#### [Before-and-after change data]
·····

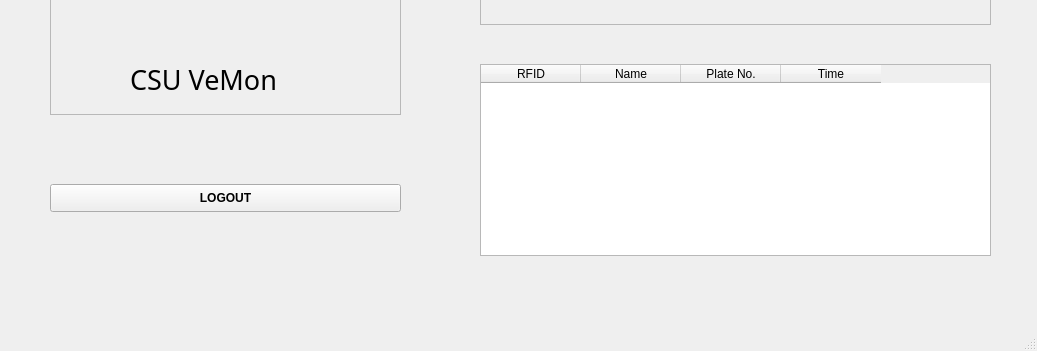
This is ui/Main.ui in AlienWolfX/CSU-RFID-PYQT6 as Qt 5 draws it before an edit; both pictures show x 0 to 1037 and y 465 to 816 of the 1037 by 816 pixel window. The edited form follows.
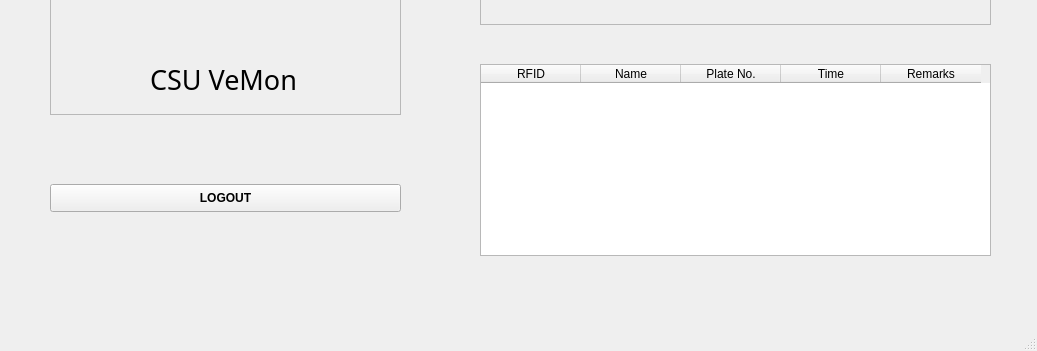
This is the edited form. Icons and pictures are not drawn.

What changed in the file:
```diff
--- a/ui/Main.ui
+++ b/ui/Main.ui
@@ -71,6 +71,11 @@
       <string>Time</string>
      </property>
     </column>
+    <column>
+     <property name="text">
+      <string>Remarks</string>
+     </property>
+    </column>
    </widget>
    <widget class="QFrame" name="frameInfo">
     <property name="enabled">
@@ -259,7 +264,7 @@
     <widget class="QLabel" name="csuLabel">
      <property name="geometry">
       <rect>
-       <x>80</x>
+       <x>100</x>
        <y>220</y>
        <width>191</width>
        <height>31</height>
```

·····

#### [Task brief]
Each entry above needs to be restated without a single word changed; skip the images.

#### [Problem solution]
This is ui/Main.ui in AlienWolfX/CSU-RFID-PYQT6 as Qt 5 draws it before an edit; both pictures show x 0 to 1037 and y 465 to 816 of the 1037 by 816 pixel window. The edited form follows.
This is the edited form. Icons and pictures are not drawn.

What changed in the file:
```diff
--- a/ui/Main.ui
+++ b/ui/Main.ui
@@ -71,6 +71,11 @@
       <string>Time</string>
      </property>
     </column>
+    <column>
+     <property name="text">
+      <string>Remarks</string>
+     </property>
+    </column>
    </widget>
    <widget class="QFrame" name="frameInfo">
     <property name="enabled">
@@ -259,7 +264,7 @@
     <widget class="QLabel" name="csuLabel">
      <property name="geometry">
       <rect>
-       <x>80</x>
+       <x>100</x>
        <y>220</y>
        <width>191</width>
        <height>31</height>
```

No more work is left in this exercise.